On this day in 1837, civil registration of births, marriages and deaths was introduced in England and Wales. Hallelujah! Prior to that, a parochial system of registration based on baptisms, marriages and burials was in place, introduced by Thomas Cromwell (then Lord Chancellor) in 1538. This new ‘General Registration’ was part of the government’s attempts to find out how many people lived in the country, how quickly they were breeding, what was killing them and of course, how much they could be conscripted and taxed in the intervening time!
Splitting the country into registration districts (RDs), further sub-districts were formed and managed by a local registrar, who was responsible to the registrar general at the General Register Office (GRO), which is now part of the Office of National Statistics. Clerks to the registrar general compiled alphabetical indexes to births, marriages and deaths for each of four quarters of a year: January – March (March quarter), April – June (June quarter), July – September (September quarter) and October – December (December quarter). These were hand copied registers that repeated the information in the local register – room for error number 1.
At the General Register Office, three different indexes were compiled combining all registers and all names alphabetically to create a national index; this mammoth task was carried out by hand. Unsurprisingly this is our room for error number 2 – and this is only a matter of months after the event was originally registered. Travel down the decades to the time when the hand written records were indexed nationally with the use of typewriters. At this point we have indexers not only reading and transcribing the original entry, but also using typewriters! Room for error numbers 3 and 4!

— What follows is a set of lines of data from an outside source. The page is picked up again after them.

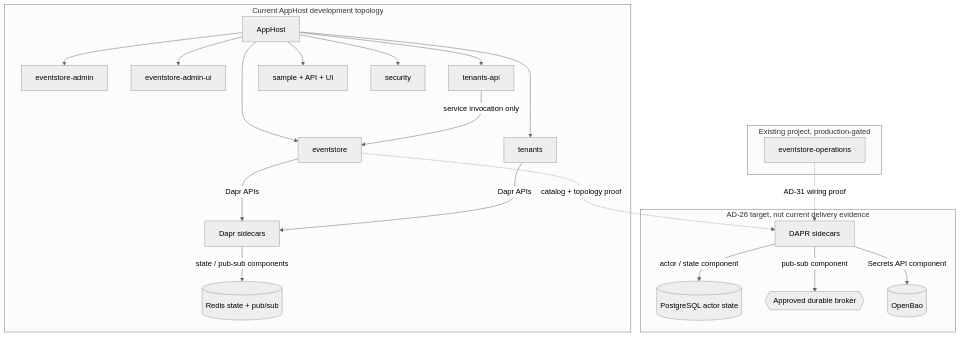
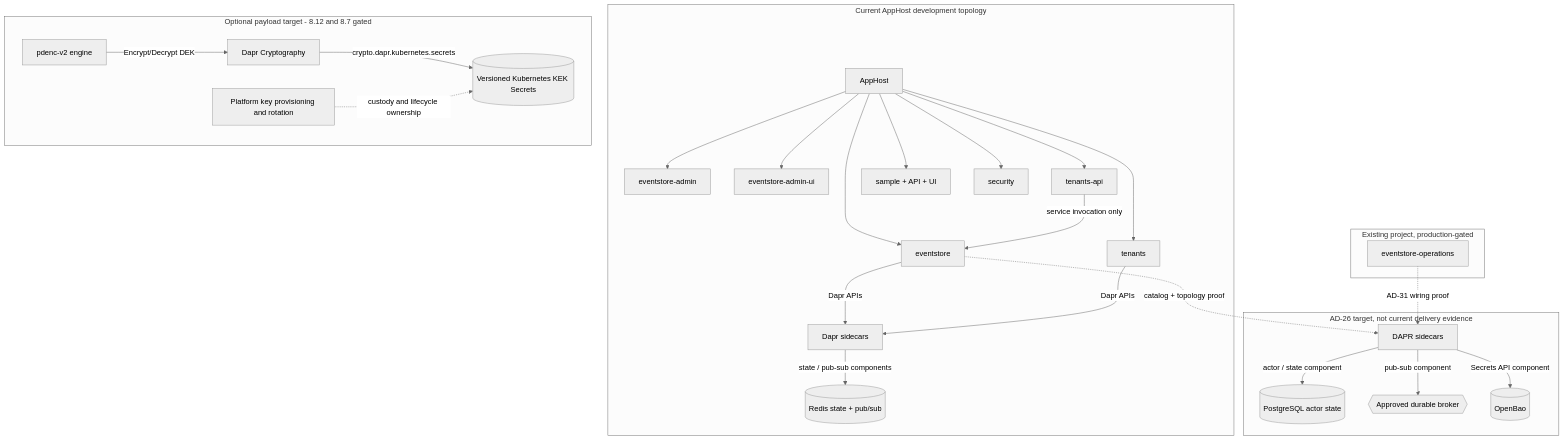
One commit to Hexalith/Hexalith.EventStore changed the second of 2 diagrams in _bmad-output/planning-artifacts/architecture.md. Above: the diagram before and after it, drawn with Mermaid (neutral theme). The commit also changed other lines of this file and 7 other files, not shown here.

First line of the commit message:
docs(story-8.7): apply the approved Dapr Kubernetes cryptography course correction

````diff
--- a/_bmad-output/planning-artifacts/architecture.md
+++ b/_bmad-output/planning-artifacts/architecture.md
@@ -489,40 +492,49 @@
 ```mermaid
 flowchart TB
     subgraph Current[Current AppHost development topology]
         AppHost[AppHost]
         ES[eventstore]
         Admin[eventstore-admin]
         UI[eventstore-admin-ui]
         Tenants[tenants]
         TenantsApi[tenants-api]
         Sample[sample + API + UI]
         Security[security]
         Redis[(Redis state + pub/sub)]
         AppHost --> ES
         AppHost --> Admin
         AppHost --> UI
         AppHost --> Tenants
         AppHost --> TenantsApi
         AppHost --> Sample
         AppHost --> Security
         DevSidecars[Dapr sidecars]
         ES -->|Dapr APIs| DevSidecars
         Tenants -->|Dapr APIs| DevSidecars
         DevSidecars -->|state / pub-sub components| Redis
         TenantsApi -->|service invocation only| ES
     end
     subgraph ExistingNotWired[Existing project, production-gated]
         Operations[eventstore-operations]
     end
     subgraph ProductionTarget[AD-26 target, not current delivery evidence]
         Sidecars[DAPR sidecars]
         PostgreSQL[(PostgreSQL actor state)]
         Broker{{Approved durable broker}}
         OpenBao[(OpenBao)]
         Sidecars -->|actor / state component| PostgreSQL
         Sidecars -->|pub-sub component| Broker
         Sidecars -->|Secrets API component| OpenBao
     end
+    subgraph PayloadTarget[Optional payload target - 8.12 and 8.7 gated]
+        PayloadEngine[pdenc-v2 engine]
+        CryptoSidecar[Dapr Cryptography]
+        PayloadKeys[(Versioned Kubernetes KEK Secrets)]
+        PlatformKeys[Platform key provisioning and rotation]
+        PayloadEngine -->|Encrypt/Decrypt DEK| CryptoSidecar
+        CryptoSidecar -->|crypto.dapr.kubernetes.secrets| PayloadKeys
+        PlatformKeys -. custody and lifecycle ownership .-> PayloadKeys
+    end
     ES -. catalog + topology proof .-> Sidecars
     Operations -. AD-31 wiring proof .-> Sidecars
 ```
````
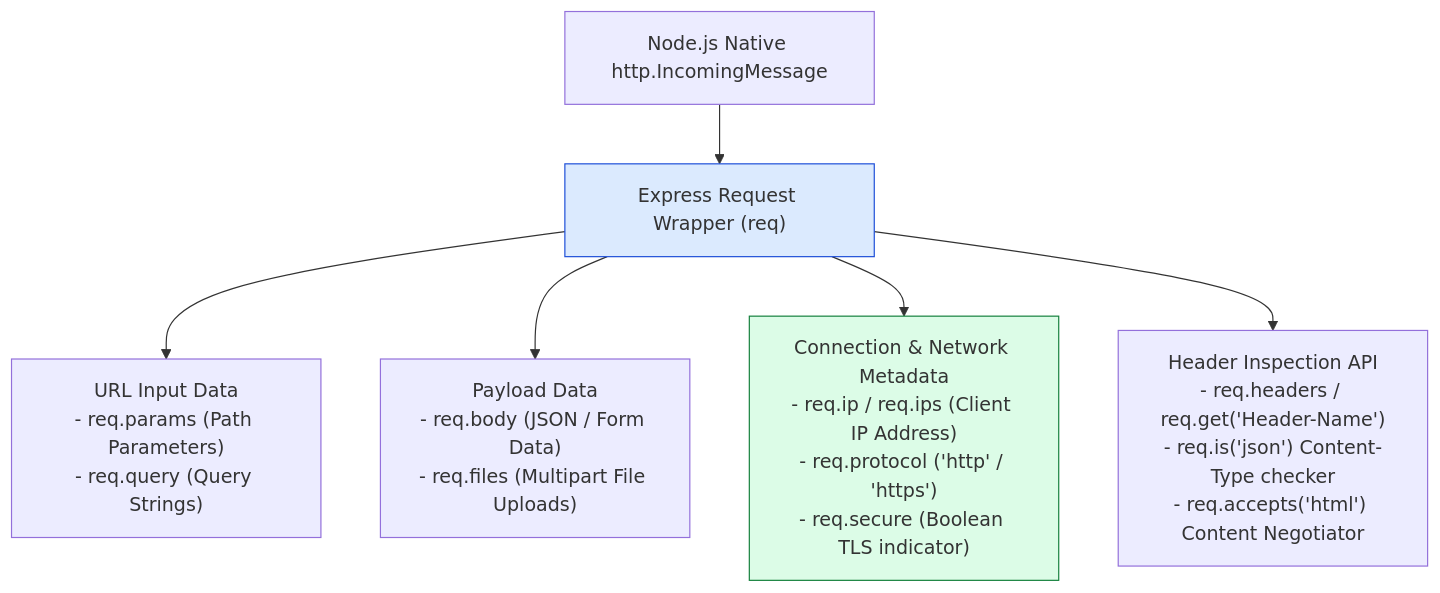
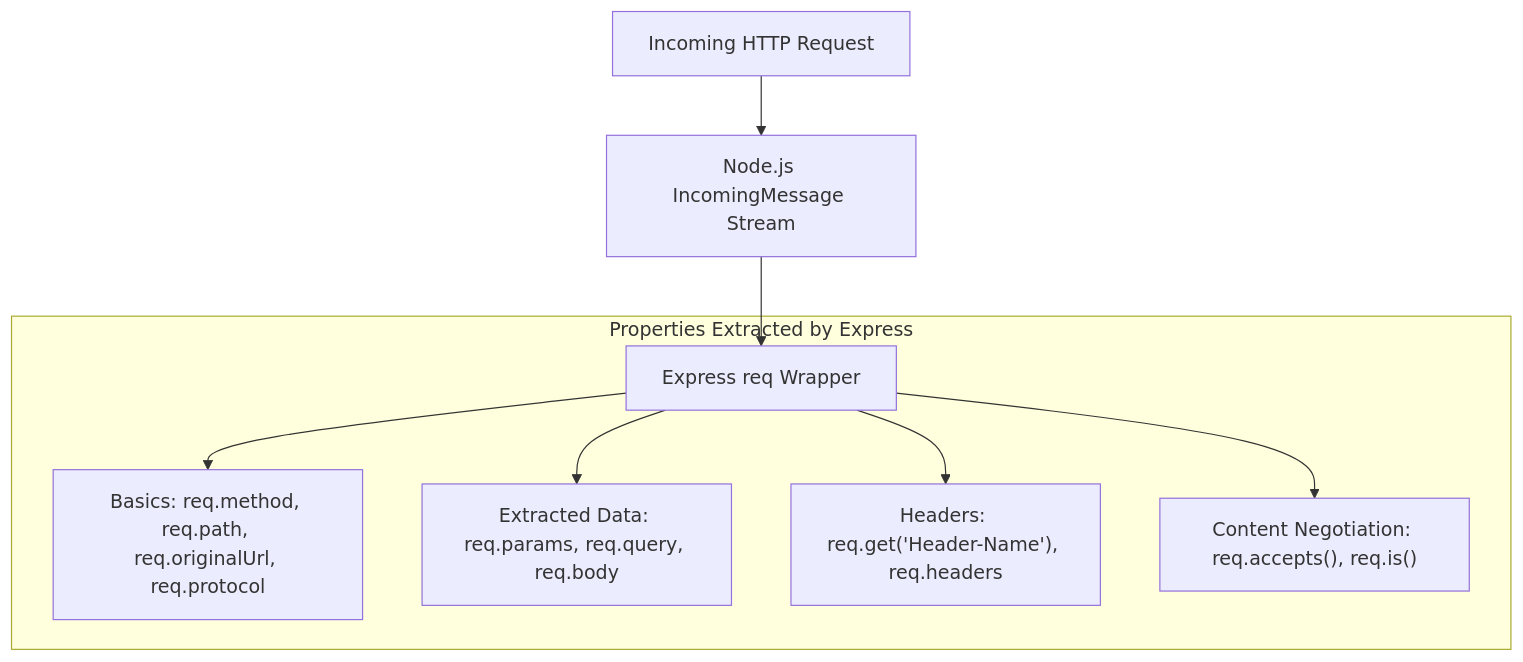
Before and after one commit to Amie-dev/engineering-playbook: the first of 2 diagrams in express-notes/06-request-object.md, drawn with Mermaid. The commit also changed other lines of this file and 26 other files, not shown here.

First line of the commit message:
Refactor middleware pipeline architecture and API gateway design for enhanced clarity and functionality

````diff
--- a/express-notes/06-request-object.md
+++ b/express-notes/06-request-object.md
@@ -13,12 +7,12 @@
 ```mermaid
 flowchart TD
-    NativeReq["Node.js Native http.IncomingMessage"] --> ExpressReq["Express Request Wrapper (req)"]
-
-    ExpressReq --> Parameters["URL Input Data<br/>- req.params (Path Parameters)<br/>- req.query (Query Strings)"]
-    ExpressReq --> BodyData["Payload Data<br/>- req.body (JSON / Form Data)<br/>- req.files (Multipart File Uploads)"]
-    ExpressReq --> Metadata["Connection & Network Metadata<br/>- req.ip / req.ips (Client IP Address)<br/>- req.protocol ('http' / 'https')<br/>- req.secure (Boolean TLS indicator)"]
-    ExpressReq --> HeaderMethods["Header Inspection API<br/>- req.headers / req.get('Header-Name')<br/>- req.is('json') Content-Type checker<br/>- req.accepts('html') Content Negotiator"]
-
-    style ExpressReq fill:#dbeafe,stroke:#1d4ed8
-    style Metadata fill:#dcfce7,stroke:#15803d
+    ClientReq["Incoming HTTP Request"] --> NodeReq["Node.js IncomingMessage Stream"]
+    NodeReq --> ExpressReq["Express req Wrapper"]
+    
+    subgraph Properties Extracted by Express
+        ExpressReq --> Basics["Basics: req.method, req.path, req.originalUrl, req.protocol"]
+        ExpressReq --> Extracted["Extracted Data: req.params, req.query, req.body"]
+        ExpressReq --> Headers["Headers: req.get('Header-Name'), req.headers"]
+        ExpressReq --> Negotation["Content Negotiation: req.accepts(), req.is()"]
+    end
 ```
````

Now fast forward to the more modern age, when the General Register Office started to allow their massive index to be bought and transcribed from their version to an online version that was computer software friendly. People tasked with this transcribing from the GRO index into a computer index may have little or no experience of English and Welsh Christian Names and Surnames; here the room for error is incalculable. Then factor in the compiling of an index for a search engine on any web-based genealogical site where the indexer is only using the third or fourth version of the index, and you can clearly see that we, as researchers, need to be willing to accept that what we find or don’t find is down to a lot of room for error.
From the day your ancestors signed the marriage register in Church, registered the birth of a child or registered the death of a loved one, the capacity for their name to be mis-read, mis-transcribed and mis-indexed is vast. And that is only in a record that is written in English! Imagine the problems for the Latter-day Saints when they began indexing the parish registers first created in the 1530s and written in Latin!
And don’t forget…. sometimes it is not the fault of an index or a transcription. Sometimes our ancestors told lies, varying from little white lies to whopping great big ones. Perhaps they´d told a lie to their spouse about their age and had to maintain it, or possibly there was a more sinister reason – like someone in authority was looking for them.
Having said all of that, thank you for introducing civil registration 177 years ago today…. it certainly assisted the local and family historians of today, as well as providing us with a fair few headaches and an enormous amount of enjoyment! Happy Civil Registration Anniversary!